A pen friend can create a lifelong friendship

Friends for Life: Yvette Fahey and Rita Cannataro on a dolphin cruise at Nelson Bay.

Friends for Life: Yvette Fahey and Rita Cannataro on a dolphin cruise at Nelson Bay.

It was 37 years ago that Yvette Fahey first wrote to a pen friend in Italy.

Yvette, 49, of Warabrook, is showing this pen friend – who has the beautiful Italian name of Rita Cannataro – the sights of the Hunter on her first trip to Australia.

“She’s somebody who I’ve had limited contact with and who’s on the other side of the world, but I find she’s my best friend,” Yvette said.

Yvette has had other pen friends, but they come and go.

Her strong connection with Rita was apparent from the very first letter.

Since then, there’s been loads of letters back and forth, along with presents on birthdays and at Christmas.

Having a pen friend was a window into another world and lifestyle, Yvette said.

She visited Rita a couple of times in the 1980s in her hometown of San Remo on the Italian Riviera.

“She turned 50 this year. Coming to Australia to see me was her dream present,” Yvette said.

When the pair reunited, there was a lot of emotion.

“It was fantastic,” Yvette said.

For Rita, it’s the holiday of a lifetime.

“She never thought in her life that she would come here,” Yvette said.

“When she wakes up in the morning, she doesn’t believe she’s here.

“She has three children. She misses them but she’s glad she’s here.”

Yvette first became pen friends with Rita through an organisation she heard about at school.

“You could pick any country in the world. Because my dad was Italian, I thought I might as well get one from there because I might get a chance to meet her one day,” Yvette said.

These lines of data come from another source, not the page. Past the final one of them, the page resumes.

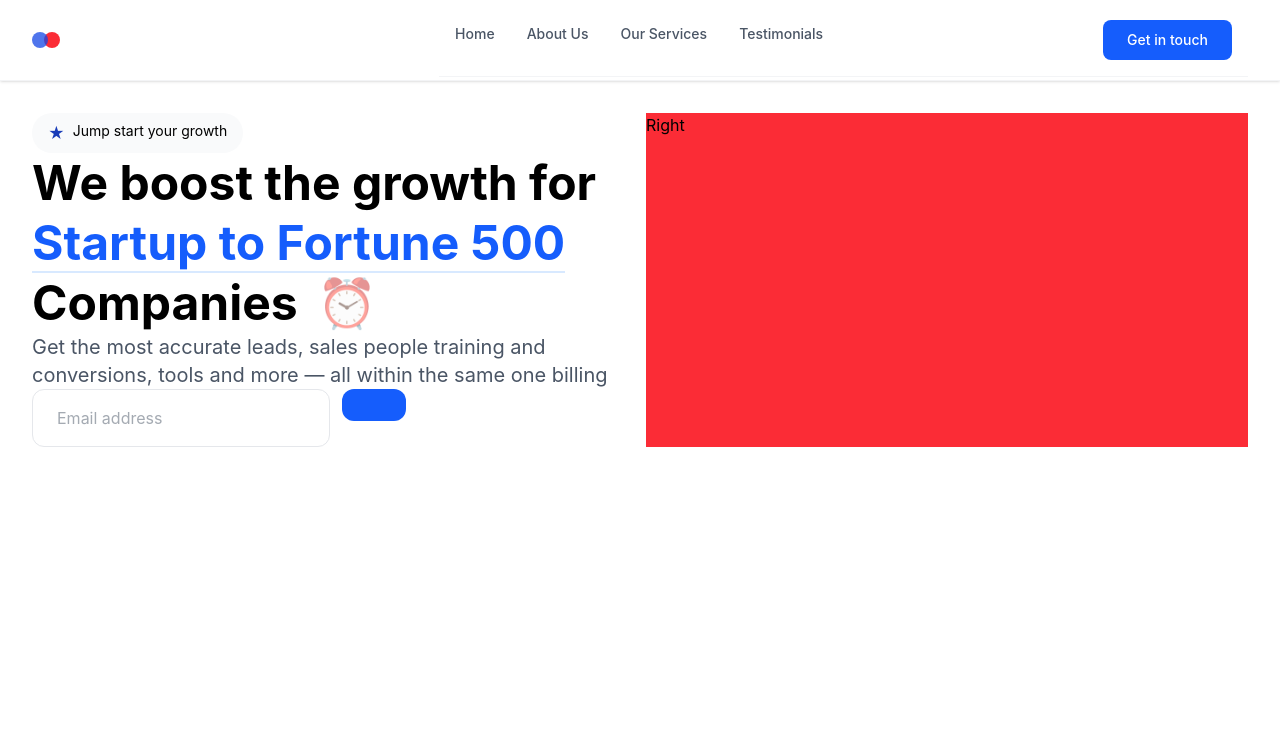
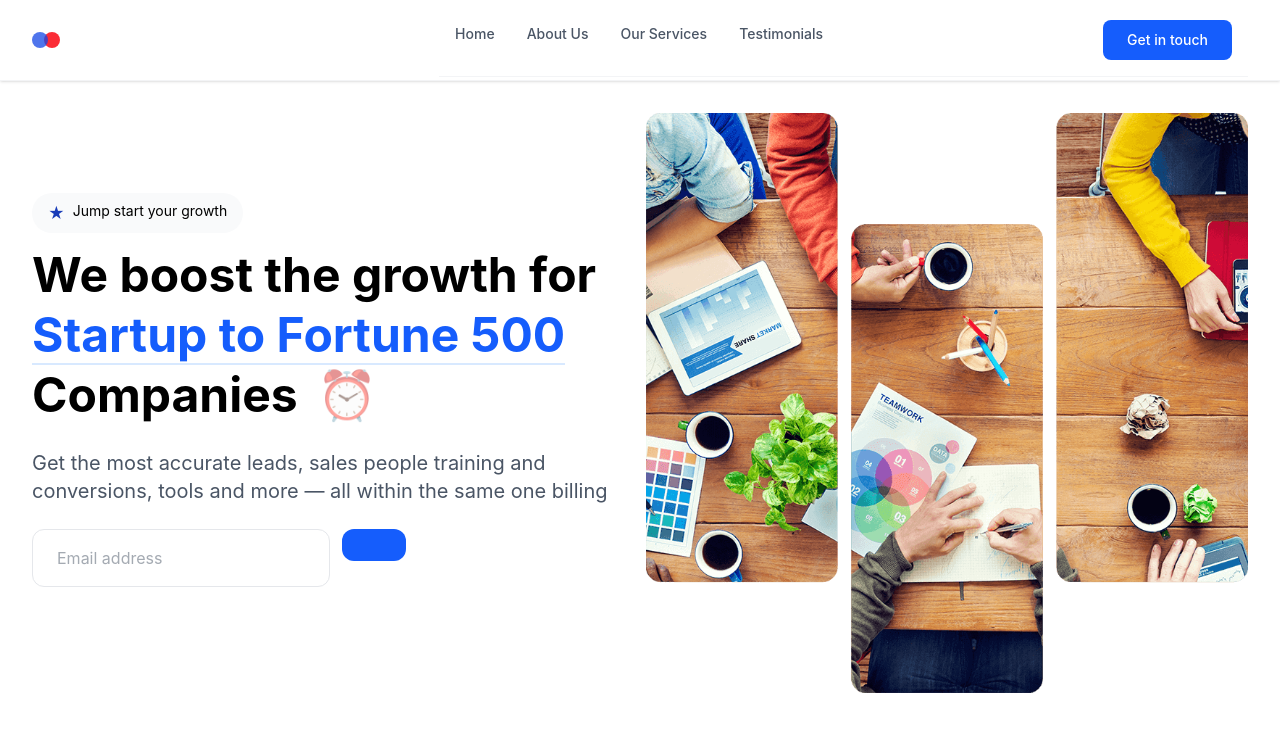
Before and after one commit to Akelvino/Landing_page-in-tailwind, a website: page index.html in a window 1280 px wide. Drawn offline with nearby package versions, Linux system fonts and the light colour scheme.

Commit message:
Finished right side

```diff
--- a/index.html
+++ b/index.html
@@ -33,12 +33,12 @@
     <section id="hero" class="mt-8">
         <div class="container mx-auto px-4 sm:px-6 lg:px-8 ">
             <div class="flex flex-col md:flex-row gap-3 justify-center">
-                <div class="w-full md:w-1/2">
+                <div class="w-full md:w-1/2 md:pt-20">
                     <div class="flex flex-row gap-2  group bg-gray-50 w-fit px-4 py-2 rounded-full hover:bg-gray-100 cursor-pointer transition-colors">
                         <span class="text-blue-800 group-hover:scale-110 group-hover:text-amber-300">★</span>
                         <span class="text-sm font-md">Jump start your growth</span>
                     </div>
-                    <h1 class="text-3xl md:text-4xl lg:text-5xl font-bold leading-tight">
+                    <h1 class="text-3xl md:text-4xl lg:text-5xl font-bold leading-tight py-3">
                         We boost the growth for
                         <span class="text-blue-600 relative inline-block">Startup to Fortune 500
                             <span class="absolute bottom-0 left-0 w-full h-0.5 bg-blue-200/60"></span>
@@ -47,14 +47,18 @@
                         Companies
                         <span class="inline-block ml-2 animate-pulse ">⏰</span>
                     </h1>
-                    <p class="text-gray-600 text-lg md:text-xl max-w-xl">Get the most accurate leads, sales people training and conversions, tools and more — all within the same one billing</p>
-                    <button class="flex gap-3 max-w-md">
+                    <p class="text-gray-600 text-lg md:text-xl max-w-xl py-3">Get the most accurate leads, sales people training and conversions, tools and more — all within the same one billing</p>
+                    <button class="flex gap-3 max-w-md py-3">
                         <input type="emai" placeholder="Email address" class="flex-1 px-6 py-4 border border-gray-200 rounded-xl focus:outline-none focus:border-blue-600 focus:ring-2 focus:ring-blue-100 transition-all text-gray-600">
                         <i class="ri-arrow-right-long-line bg-blue-600 text-white px-8 py-4 rounded-xl hover:bg-blue-700 cursor-pointer transition-all hover:shadow-lg hover:shadow-blue-300"></i>
                     </button>
 
                 </div>
-                <div class="bg-red-500 w-full md:w-1/2">Right</div>
+                <div class="w-full md:w-1/2 mt-16 md:mt-0">
+                    <div class="relative rounded-lg">
+                    <img src="./img/hero-image.png" alt="hero-image" class="relative z-10 hover:scale-[1.02] transition-transform duration-300">
+                    </div>
+                </div>
             </div>
         </div>
     </section>
```
Also changed, not shown: img/amazon.png (added), img/hero-image.png (added), img/meundies.png (added), img/sitepoint.png (added), img/slack.png (added), img/woocommerce.png (added), src/output.css.
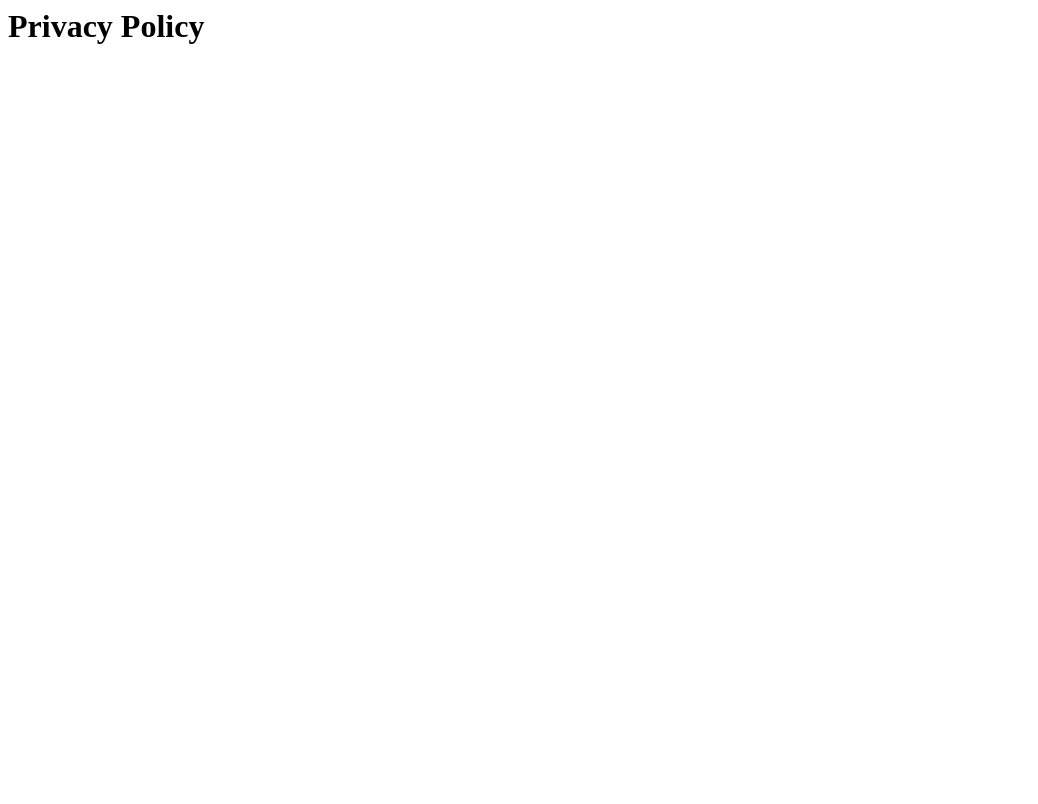
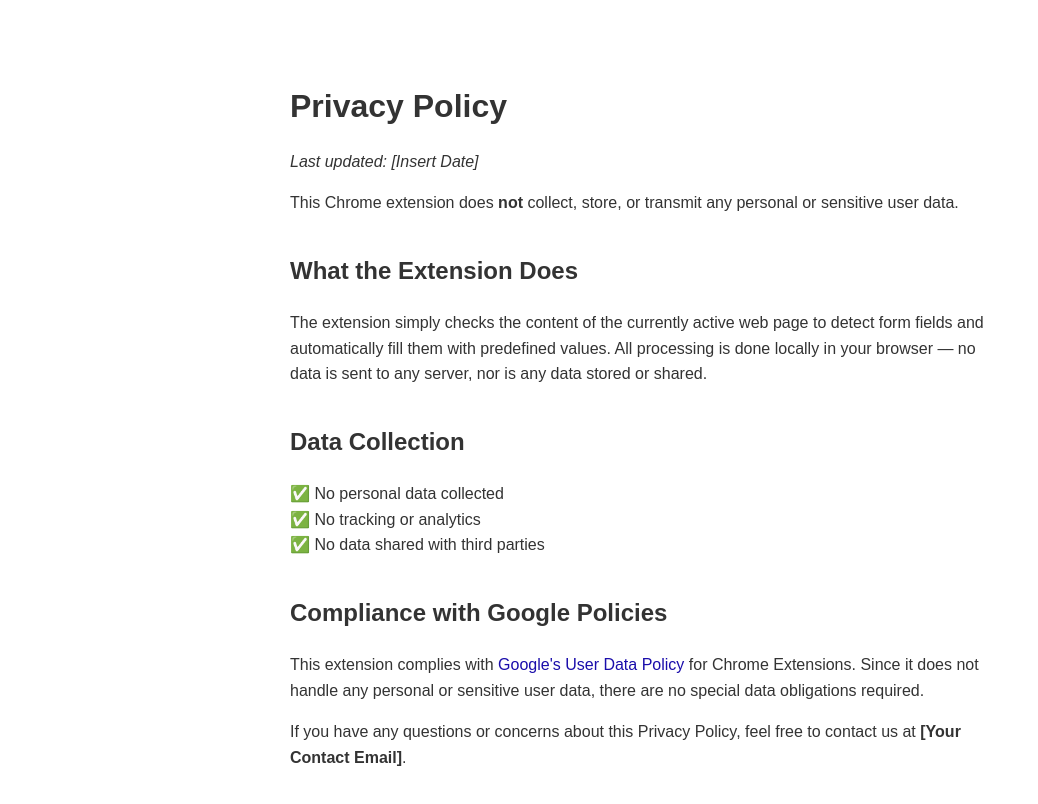
Before and after one commit to jackpmcd/privacy-policy, a plain HTML site: page index.html in a window 1280 px wide. Shown: the whole page, without its empty margins (0-1038 px from the left). Drawn offline with Linux system fonts and the light colour scheme.

Commit message:
Update index.html

```diff
--- a/index.html
+++ b/index.html
@@ -1 +1,67 @@
-<h1>Privacy Policy</h1>
+<!DOCTYPE html>
+<html lang="en">
+<head>
+  <meta charset="UTF-8">
+  <meta name="viewport" content="width=device-width, initial-scale=1">
+  <title>Privacy Policy</title>
+  <style>
+    body {
+      font-family: Arial, sans-serif;
+      max-width: 700px;
+      margin: 40px auto;
+      padding: 20px;
+      line-height: 1.6;
+      color: #333;
+    }
+    h1 {
+      font-size: 2em;
+      margin-bottom: 0.2em;
+    }
+    h2 {
+      font-size: 1.5em;
+      margin-top: 1.5em;
+    }
+    ul {
+      list-style: none;
+      padding-left: 0;
+    }
+    ul li::before {
+      content: "✅ ";
+    }
+    a {
+      color: #1a0dab;
+      text-decoration: none;
+    }
+  </style>
+</head>
+<body>
+  <h1>Privacy Policy</h1>
+  <p><em>Last updated: [Insert Date]</em></p>
+
+  <p>This Chrome extension does <strong>not</strong> collect, store, or transmit any personal or sensitive user data.</p>
+
+  <h2>What the Extension Does</h2>
+  <p>
+    The extension simply checks the content of the currently active web page to detect form fields and automatically fill them with predefined values.
+    All processing is done locally in your browser — no data is sent to any server, nor is any data stored or shared.
+  </p>
+
+  <h2>Data Collection</h2>
+  <ul>
+    <li>No personal data collected</li>
+    <li>No tracking or analytics</li>
+    <li>No data shared with third parties</li>
+  </ul>
+
+  <h2>Compliance with Google Policies</h2>
+  <p>
+    This extension complies with
+    <a href="https://developer.chrome.com/docs/webstore/user_data/" target="_blank" rel="noopener noreferrer">
+      Google's User Data Policy
+    </a>
+    for Chrome Extensions. Since it does not handle any personal or sensitive user data, there are no special data obligations required.
+  </p>
+
+  <p>If you have any questions or concerns about this Privacy Policy, feel free to contact us at <strong>[Your Contact Email]</strong>.</p>
+</body>
+</html>
```
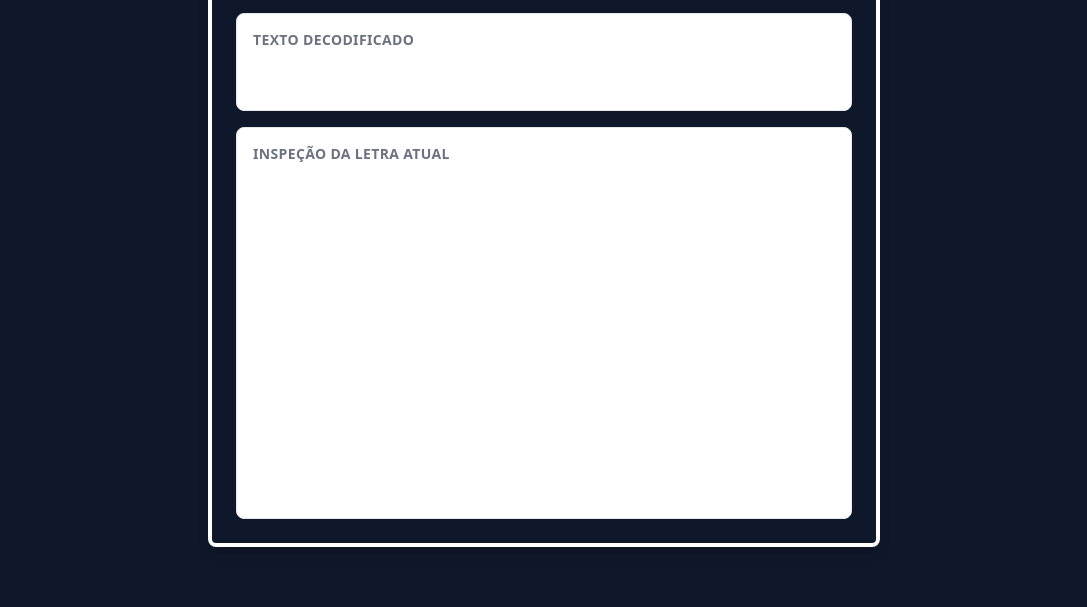
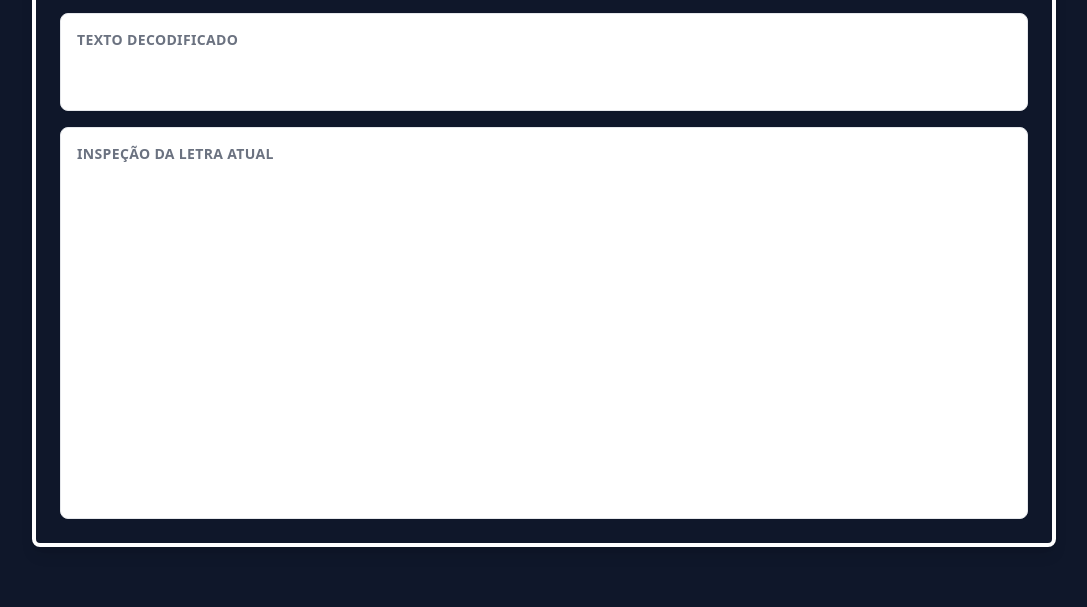
Before and after one commit to MathFerreiraDev/morsewebchat, a website: page public/tradutor.html in a window 1280 px wide. Shown: the part 193-800 px from the top of the page, without its empty margins (96-1183 px from the left). Drawn offline with nearby package versions, Linux system fonts and the light colour scheme.

Commit message:
aumentar width de decodificador

```diff
--- a/public/tradutor.html
+++ b/public/tradutor.html
@@ -7,7 +7,7 @@
     <script src="https://cdn.tailwindcss.com"></script>
 </head>
 <body class="bg-slate-900 min-h-screen flex flex-col items-center justify-center py-4 sm:py-8 px-3 sm:px-4 font-sans">
-    <div class="bg-transparent border-4 border-white w-full max-w-2xl rounded-lg p-4 sm:p-6 shadow-lg flex flex-col flex-grow sm:flex-grow-0 sm:h-[85vh] max-h-[95vh]">
+    <div class="bg-transparent border-4 border-white w-full max-w-5xl rounded-lg p-4 sm:p-6 shadow-lg flex flex-col flex-grow sm:flex-grow-0 sm:h-[85vh] max-h-[95vh]">
 
         <h2 class="text-xl sm:text-2xl font-bold text-white mb-3 sm:mb-4 shrink-0">Decodificador Morse</h2>
 
```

Despite the ubiquity of social media and email, the pair still write letters at Christmas and birthdays.

“It’s always best to get that letter in the mailbox,” Yvette said.

“It’s exciting. It’s more personal than an email, which could be from any Tom, Dick or Harry.”

Nowadays, the most common letters in people’s mailboxes are bills.

“Nobody writes a letter anymore. I’d be surprised if the kids know how,” Yvette said.

“I’m sure they’re not taught at school. They go on the internet and find randoms.”

Rita is staying in Australia for 16 days.

She leaves on December 22.

“I don’t really want her to go, but that’s life,” Yvette said.

“Rita is like family. She’s like my sister. We’re very close. I love her.”

Water Bomb Attack

Chris Payne cops a water bomb.

Chris Payne cops a water bomb.

Speers Point Public School principal Chris Payne is a sucker for punishment.

He agreed to be a water-bomb target to raise money for the Year 6 farewell.

The game was called “peg a principal”. 

We were curious about how many water bombs were thrown at Chris. We were thinking no more than 20.

“It was 527 – with a few extra from staff and they weren't going easy on me either,” he said.

“Lots of fun – only a few minor bruises.”

You’re a brave man, Chris. 

Charlie’s Return

Charlie the Chicken looks the goods.

Charlie the Chicken looks the goods.

Relax everyone, he’s back. 

The recent disappearance of Charlie the Chicken from Charlestown Toyota provoked widespread community concern, especially among the litt’luns.

Charlie has had a makeover and and he’s looking good.

“After a well deserved holiday (Hawaii, via Tahiti), Charlie is all refreshed and ready to help us give you some amazing deals,” Charlestown Toyota said on Facebook.

Did you see that? Nice little bit of marketing, wasn’t it? Guess that’s what Charlie’s for.